Law practice is a stress-prone profession. We know this through research and experience. But what can be done when we—or our colleagues—are responding to the stress in damaging ways?
As much as we might like to see stress in law practice simply evaporate, that is unlikely to happen. And it is stress and its multiple outcomes that make a State Bar seminar this Friday worth considering.
The title is “Protecting Your Practice: Ethically Dealing with the Impaired Lawyer,” and you can get more information (and register) here. As you’ll see, the panel of experts will examine how you can address—and maybe help—a colleague who is exhibiting warning signs of impairment.
The seminar will be held on this Friday morning, December 12. Because you’re likely busy, I’ll lighten your stress level by copying in here the seminar description:
“With the demands and stresses of the profession increasing every day, lawyers have an increased risk of suffering from mental illness and substance abuse. If you encounter an impaired lawyer, what should you do? This program will teach you:

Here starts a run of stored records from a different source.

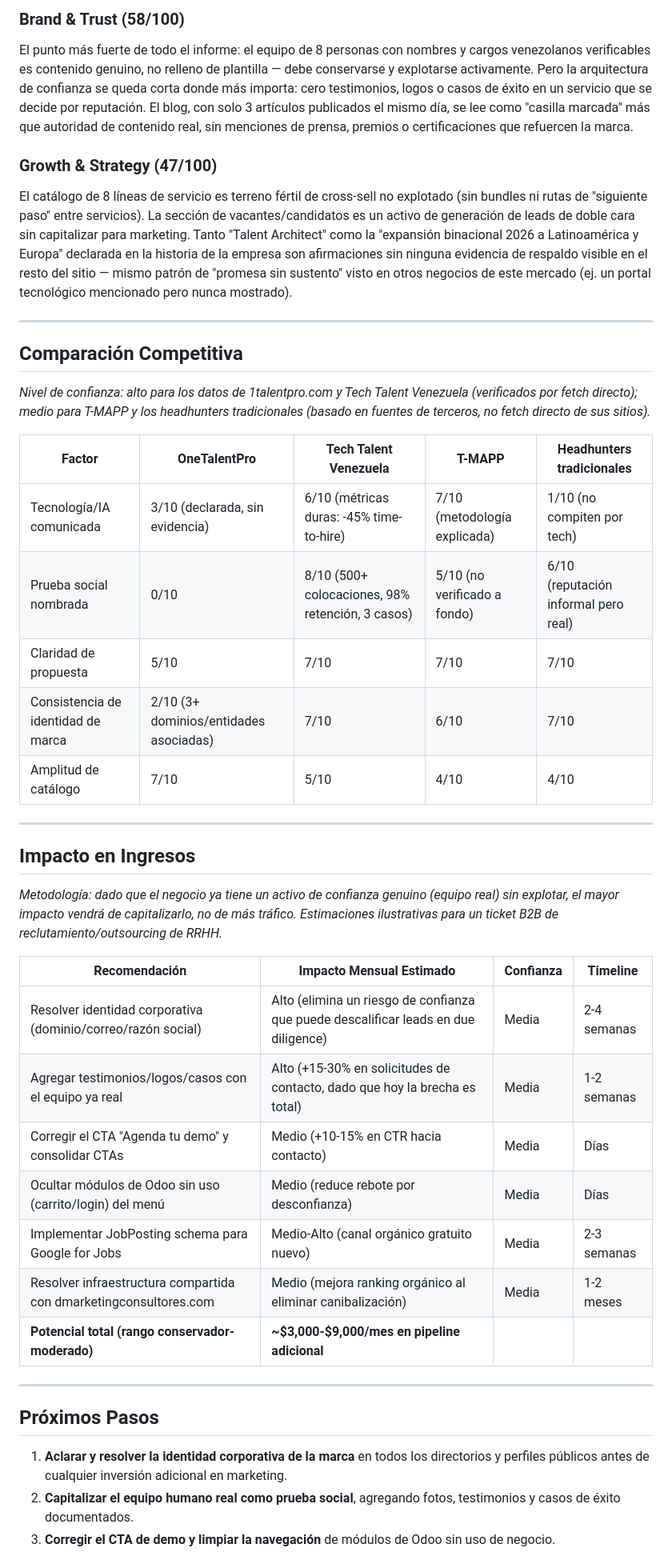
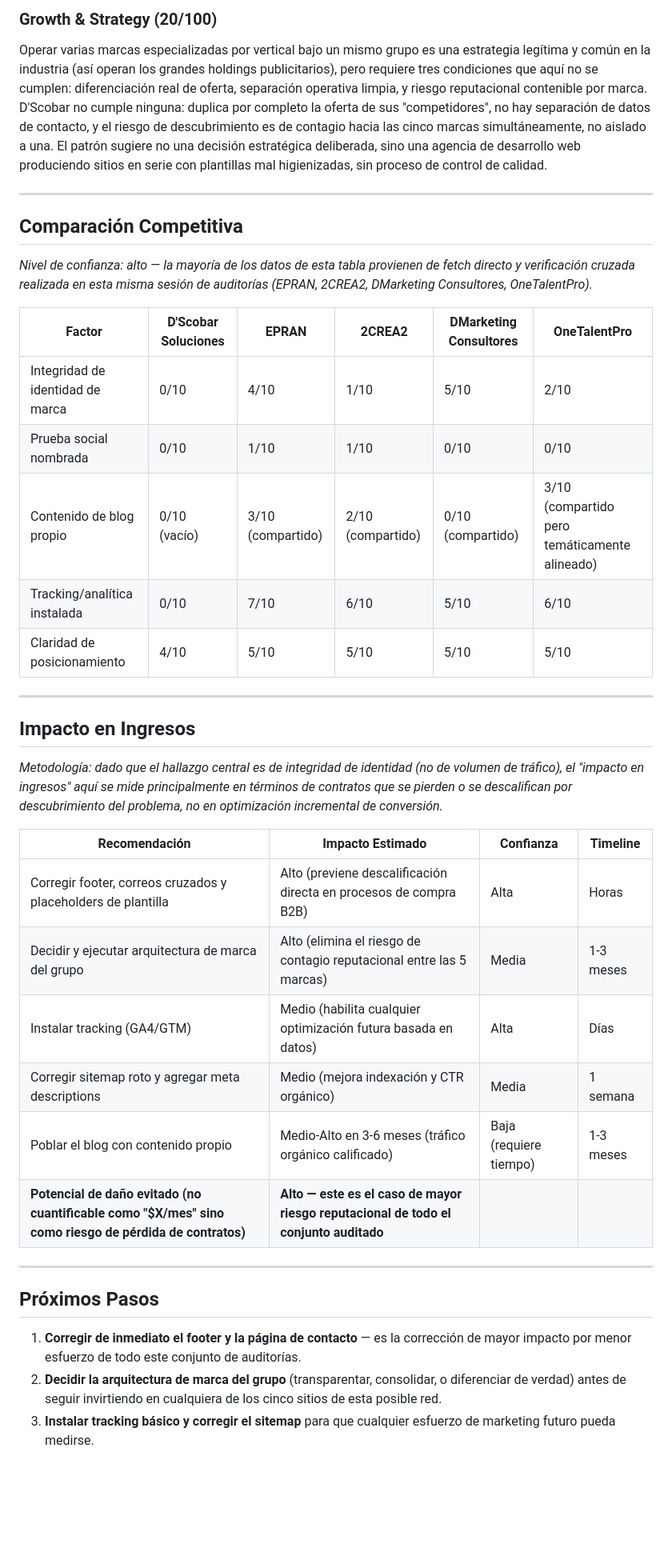
Before and after one commit to Gabolucho05/MARKETING, a Markdown page: MARKETING-AUDIT.md, the part around one of its changes. Shown at 80% size. GitHub-like rendering; blank space fills up the shorter version.

```diff
--- a/MARKETING-AUDIT.md
+++ b/MARKETING-AUDIT.md
@@ -87,45 +88,41 @@ Seis CTAs distintos sin jerarquía clara. El más problemático: "Agenda tu demo
 
-### Brand & Trust (58/100)
-El punto más fuerte de todo el informe: el equipo de 8 personas con nombres y cargos venezolanos verificables es contenido genuino, no relleno de plantilla — debe conservarse y explotarse activamente. Pero la arquitectura de confianza se queda corta donde más importa: cero testimonios, logos o casos de éxito en un servicio que se decide por reputación. El blog, con solo 3 artículos publicados el mismo día, se lee como "casilla marcada" más que autoridad de contenido real, sin menciones de prensa, premios o certificaciones que refuercen la marca.
-
-### Growth & Strategy (47/100)
-El catálogo de 8 líneas de servicio es terreno fértil de cross-sell no explotado (sin bundles ni rutas de "siguiente paso" entre servicios). La sección de vacantes/candidatos es un activo de generación de leads de doble cara sin capitalizar para marketing. Tanto "Talent Architect" como la "expansión binacional 2026 a Latinoamérica y Europa" declarada en la historia de la empresa son afirmaciones sin ninguna evidencia de respaldo visible en el resto del sitio — mismo patrón de "promesa sin sustento" visto en otros negocios de este mercado (ej. un portal tecnológico mencionado pero nunca mostrado).
+### Growth & Strategy (20/100)
+Operar varias marcas especializadas por vertical bajo un mismo grupo es una estrategia legítima y común en la industria (así operan los grandes holdings publicitarios), pero requiere tres condiciones que aquí no se cumplen: diferenciación real de oferta, separación operativa limpia, y riesgo reputacional contenible por marca. D'Scobar no cumple ninguna: duplica por completo la oferta de sus "competidores", no hay separación de datos de contacto, y el riesgo de descubrimiento es de contagio hacia las cinco marcas simultáneamente, no aislado a una. El patrón sugiere no una decisión estratégica deliberada, sino una agencia de desarrollo web produciendo sitios en serie con plantillas mal higienizadas, sin proceso de control de calidad.
 
 ---
 
 ## Comparación Competitiva
 
-*Nivel de confianza: alto para los datos de 1talentpro.com y Tech Talent Venezuela (verificados por fetch directo); medio para T-MAPP y los headhunters tradicionales (basado en fuentes de terceros, no fetch directo de sus sitios).*
+*Nivel de confianza: alto — la mayoría de los datos de esta tabla provienen de fetch directo y verificación cruzada realizada en esta misma sesión de auditorías (EPRAN, 2CREA2, DMarketing Consultores, OneTalentPro).*
 
-| Factor | OneTalentPro | Tech Talent Venezuela | T-MAPP | Headhunters tradicionales |
-|--------|--------------|------------------------|--------|----------------------------|
-| Tecnología/IA comunicada | 3/10 (declarada, sin evidencia) | 6/10 (métricas duras: -45% time-to-hire) | 7/10 (metodología explicada) | 1/10 (no compiten por tech) |
-| Prueba social nombrada | 0/10 | 8/10 (500+ colocaciones, 98% retención, 3 casos) | 5/10 (no verificado a fondo) | 6/10 (reputación informal pero real) |
-| Claridad de propuesta | 5/10 | 7/10 | 7/10 | 7/10 |
-| Consistencia de identidad de marca | 2/10 (3+ dominios/entidades asociadas) | 7/10 | 6/10 | 7/10 |
-| Amplitud de catálogo | 7/10 | 5/10 | 4/10 | 4/10 |
+| Factor | D'Scobar Soluciones | EPRAN | 2CREA2 | DMarketing Consultores | OneTalentPro |
+|--------|----------------------|-------|--------|--------------------------|---------------|
+| Integridad de identidad de marca | 0/10 | 4/10 | 1/10 | 5/10 | 2/10 |
+| Prueba social nombrada | 0/10 | 1/10 | 1/10 | 0/10 | 0/10 |
+| Contenido de blog propio | 0/10 (vacío) | 3/10 (compartido) | 2/10 (compartido) | 0/10 (compartido) | 3/10 (compartido pero temáticamente alineado) |
+| Tracking/analítica instalada | 0/10 | 7/10 | 6/10 | 5/10 | 6/10 |
+| Claridad de posicionamiento | 4/10 | 5/10 | 5/10 | 5/10 | 5/10 |
 
 ---
 
 ## Impacto en Ingresos
 
-*Metodología: dado que el negocio ya tiene un activo de confianza genuino (equipo real) sin explotar, el mayor impacto vendrá de capitalizarlo, no de más tráfico. Estimaciones ilustrativas para un ticket B2B de reclutamiento/outsourcing de RRHH.*
+*Metodología: dado que el hallazgo central es de integridad de identidad (no de volumen de tráfico), el "impacto en ingresos" aquí se mide principalmente en términos de contratos que se pierden o se descalifican por descubrimiento del problema, no en optimización incremental de conversión.*
 
-| Recomendación | Impacto Mensual Estimado | Confianza | Timeline |
-|---------------|---------------------------|------------|----------|
-| Resolver identidad corporativa (dominio/correo/razón social) | Alto (elimina un riesgo de confianza que puede descalificar leads en due diligence) | Media | 2-4 semanas |
-| Agregar testimonios/logos/casos con el equipo ya real | Alto (+15-30% en solicitudes de contacto, dado que hoy la brecha es total) | Media | 1-2 semanas |
-| Corregir el CTA "Agenda tu demo" y consolidar CTAs | Medio (+10-15% en CTR hacia contacto) | Media | Días |
-| Ocultar módulos de Odoo sin uso (carrito/login) del menú | Medio (reduce rebote por desconfianza) | Media | Días |
-| Implementar JobPosting schema para Google for Jobs | Medio-Alto (canal orgánico gratuito nuevo) | Media | 2-3 semanas |
-| Resolver infraestructura compartida con dmarketingconsultores.com | Medio (mejora ranking orgánico al eliminar canibalización) | Media | 1-2 meses |
-| **Potencial total (rango conservador-moderado)** | **~$3,000-$9,000/mes en pipeline adicional** | | |
+| Recomendación | Impacto Estimado | Confianza | Timeline |
+|---------------|---------------------|------------|----------|
+| Corregir footer, correos cruzados y placeholders de plantilla | Alto (previene descalificación directa en procesos de compra B2B) | Alta | Horas |
+| Decidir y ejecutar arquitectura de marca del grupo | Alto (elimina el riesgo de contagio reputacional entre las 5 marcas) | Media | 1-3 meses |
+| Instalar tracking (GA4/GTM) | Medio (habilita cualquier optimización futura basada en datos) | Alta | Días |
+| Corregir sitemap roto y agregar meta descriptions | Medio (mejora indexación y CTR orgánico) | Media | 1 semana |
+| Poblar el blog con contenido propio | Medio-Alto en 3-6 meses (tráfico orgánico calificado) | Baja (requiere tiempo) | 1-3 meses |
+| **Potencial de daño evitado (no cuantificable como "$X/mes" sino como riesgo de pérdida de contratos)** | **Alto — este es el caso de mayor riesgo reputacional de todo el conjunto auditado** | | |
 
 ---
 
 ## Próximos Pasos
 
-1. **Aclarar y resolver la identidad corporativa de la marca** en todos los directorios y perfiles públicos antes de cualquier inversión adicional en marketing.
-2. **Capitalizar el equipo humano real como prueba social**, agregando fotos, testimonios y casos de éxito documentados.
-3. **Corregir el CTA de demo y limpiar la navegación** de módulos de Odoo sin uso de negocio.
+1. **Corregir de inmediato el footer y la página de contacto** — es la corrección de mayor impacto por menor esfuerzo de todo este conjunto de auditorías.
+2. **Decidir la arquitectura de marca del grupo** (transparentar, consolidar, o diferenciar de verdad) antes de seguir invirtiendo en cualquiera de los cinco sitios de esta posible red.
+3. **Instalar tracking básico y corregir el sitemap** para que cualquier esfuerzo de marketing futuro pueda medirse.
 
```
Also changed, not shown: other parts of MARKETING-AUDIT.md (+50 -49 lines).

- The warning signs of alcohol or substance abuse, mental health and stress-related issues
- The ethical duties under ER 8.3 to report
- Employment issues including HIPAA and ADA requirements
- How to handle a client of an impaired lawyer
- Guidelines for policies, procedures and practical advice
“Don’t wait for a crisis, learn how to avoid one.”
- Chair: James P. O’Sullivan, Tiffany & Bosco, PA
- Chair: Roberta L. Tepper, Esq., Lawyer Assistance Programs Director, State Bar of Arizona
- Nancy Greenlee, Esq.
- Denise M. Blommel, Denise M. Blommel, PLLC
- Christine Colwell, Squire Patton Boggs (US) LLP
- Dr. Dan Gross, Sovereign Health of Phoenix
So, how do we even know these are important and life-threatening issues? You told us, in the State’s Bar’s most recent member survey. (You can read the results here, in “Stress, Ethics, Professionalism Top Attorney Concerns.”)
And in our November 2012 story about that year’s member survey, even as members exhibited some optimism about the profession, research still described problematic aspects that face attorneys, among them depression, substance abuse and career dissatisfaction.
And don’t even take your colleagues’ word for it. In a 2013 issue, Dr. Martin Blinder explained many of those challenges in his article “Psychic Trauma, Emotional Burnout and the Practice of Law.”
A tip of the hat to Friday’s panelists, who aim to be part of the solution.Follow @azatty